• DATA
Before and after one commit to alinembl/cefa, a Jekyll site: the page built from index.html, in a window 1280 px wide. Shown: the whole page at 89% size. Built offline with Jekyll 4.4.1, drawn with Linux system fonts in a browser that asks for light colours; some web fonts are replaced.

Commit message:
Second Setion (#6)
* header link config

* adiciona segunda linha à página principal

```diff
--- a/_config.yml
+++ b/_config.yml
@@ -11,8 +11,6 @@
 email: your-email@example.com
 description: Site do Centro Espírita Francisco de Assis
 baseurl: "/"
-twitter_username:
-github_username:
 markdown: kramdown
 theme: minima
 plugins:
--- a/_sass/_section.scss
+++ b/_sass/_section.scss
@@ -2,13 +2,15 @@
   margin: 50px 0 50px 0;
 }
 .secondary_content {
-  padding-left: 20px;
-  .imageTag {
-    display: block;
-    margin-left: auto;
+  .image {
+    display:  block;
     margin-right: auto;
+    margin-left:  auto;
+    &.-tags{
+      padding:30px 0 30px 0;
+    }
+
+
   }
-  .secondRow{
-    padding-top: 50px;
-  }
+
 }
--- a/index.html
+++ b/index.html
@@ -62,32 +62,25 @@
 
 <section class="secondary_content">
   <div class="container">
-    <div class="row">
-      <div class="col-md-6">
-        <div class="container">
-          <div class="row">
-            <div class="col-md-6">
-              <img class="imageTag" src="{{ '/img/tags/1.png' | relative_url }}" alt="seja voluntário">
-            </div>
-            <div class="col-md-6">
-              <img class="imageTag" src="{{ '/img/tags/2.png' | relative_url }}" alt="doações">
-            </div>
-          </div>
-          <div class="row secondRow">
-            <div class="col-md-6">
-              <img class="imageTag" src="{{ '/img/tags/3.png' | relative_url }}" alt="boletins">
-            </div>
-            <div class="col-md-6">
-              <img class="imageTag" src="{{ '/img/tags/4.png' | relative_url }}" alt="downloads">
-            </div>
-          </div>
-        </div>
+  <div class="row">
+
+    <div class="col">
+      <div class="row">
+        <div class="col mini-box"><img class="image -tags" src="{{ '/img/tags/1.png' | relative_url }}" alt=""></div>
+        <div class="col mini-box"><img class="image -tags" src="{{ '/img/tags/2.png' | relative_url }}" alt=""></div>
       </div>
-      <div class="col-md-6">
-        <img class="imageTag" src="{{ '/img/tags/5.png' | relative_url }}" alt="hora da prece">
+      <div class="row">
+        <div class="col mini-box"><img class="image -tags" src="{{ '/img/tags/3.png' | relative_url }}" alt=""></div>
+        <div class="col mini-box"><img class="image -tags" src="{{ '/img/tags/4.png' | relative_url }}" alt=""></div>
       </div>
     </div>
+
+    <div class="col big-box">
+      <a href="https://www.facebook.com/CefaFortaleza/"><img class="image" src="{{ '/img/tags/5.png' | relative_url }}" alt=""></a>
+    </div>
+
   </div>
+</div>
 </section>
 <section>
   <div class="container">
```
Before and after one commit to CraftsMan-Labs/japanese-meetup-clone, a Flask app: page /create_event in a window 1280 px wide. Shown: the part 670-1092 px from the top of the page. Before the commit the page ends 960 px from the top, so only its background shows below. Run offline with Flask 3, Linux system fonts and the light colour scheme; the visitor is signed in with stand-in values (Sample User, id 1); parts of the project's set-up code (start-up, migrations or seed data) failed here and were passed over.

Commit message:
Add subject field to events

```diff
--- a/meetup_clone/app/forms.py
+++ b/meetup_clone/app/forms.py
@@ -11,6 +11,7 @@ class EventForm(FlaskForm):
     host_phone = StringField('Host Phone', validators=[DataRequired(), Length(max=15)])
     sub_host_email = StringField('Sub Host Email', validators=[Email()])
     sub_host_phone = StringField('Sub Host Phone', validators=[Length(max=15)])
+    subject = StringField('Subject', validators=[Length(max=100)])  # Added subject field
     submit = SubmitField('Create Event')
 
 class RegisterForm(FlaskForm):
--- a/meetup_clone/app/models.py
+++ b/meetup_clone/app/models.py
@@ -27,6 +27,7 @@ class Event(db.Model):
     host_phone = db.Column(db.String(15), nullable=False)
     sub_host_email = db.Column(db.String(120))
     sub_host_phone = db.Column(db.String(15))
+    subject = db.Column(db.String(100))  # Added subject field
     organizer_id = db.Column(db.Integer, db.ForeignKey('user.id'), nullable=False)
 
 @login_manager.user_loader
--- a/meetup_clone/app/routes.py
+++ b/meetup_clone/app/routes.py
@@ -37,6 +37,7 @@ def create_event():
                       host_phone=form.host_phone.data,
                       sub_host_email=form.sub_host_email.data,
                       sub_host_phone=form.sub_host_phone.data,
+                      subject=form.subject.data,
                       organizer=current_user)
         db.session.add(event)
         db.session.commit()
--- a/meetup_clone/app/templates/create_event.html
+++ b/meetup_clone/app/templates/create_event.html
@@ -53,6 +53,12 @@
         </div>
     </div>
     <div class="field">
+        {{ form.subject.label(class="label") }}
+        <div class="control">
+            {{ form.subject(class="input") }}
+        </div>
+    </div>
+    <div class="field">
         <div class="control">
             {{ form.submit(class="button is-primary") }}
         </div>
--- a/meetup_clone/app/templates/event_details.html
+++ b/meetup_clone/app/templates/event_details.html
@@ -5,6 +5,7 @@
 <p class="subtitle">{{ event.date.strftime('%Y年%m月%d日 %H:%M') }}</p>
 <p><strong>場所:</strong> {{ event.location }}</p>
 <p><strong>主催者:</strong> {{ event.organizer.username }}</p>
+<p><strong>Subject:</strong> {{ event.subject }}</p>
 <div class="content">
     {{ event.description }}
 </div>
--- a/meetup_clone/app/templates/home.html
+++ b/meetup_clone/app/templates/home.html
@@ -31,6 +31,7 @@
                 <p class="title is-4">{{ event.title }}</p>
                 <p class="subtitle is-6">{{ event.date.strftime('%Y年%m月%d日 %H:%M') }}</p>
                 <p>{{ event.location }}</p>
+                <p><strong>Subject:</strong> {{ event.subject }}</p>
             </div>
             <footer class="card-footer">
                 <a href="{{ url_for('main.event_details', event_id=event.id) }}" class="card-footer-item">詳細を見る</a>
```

• WORK ITEM
Find every line in the records that contains the word "html"; copy those lines.

• ANSWER FOR THIS EXERCISE
Before and after one commit to alinembl/cefa, a Jekyll site: the page built from index.html, in a window 1280 px wide. Shown: the whole page at 89% size. Built offline with Jekyll 4.4.1, drawn with Linux system fonts in a browser that asks for light colours; some web fonts are replaced.
--- a/index.html
+++ b/index.html
--- a/meetup_clone/app/templates/create_event.html
+++ b/meetup_clone/app/templates/create_event.html
--- a/meetup_clone/app/templates/event_details.html
+++ b/meetup_clone/app/templates/event_details.html
--- a/meetup_clone/app/templates/home.html
+++ b/meetup_clone/app/templates/home.html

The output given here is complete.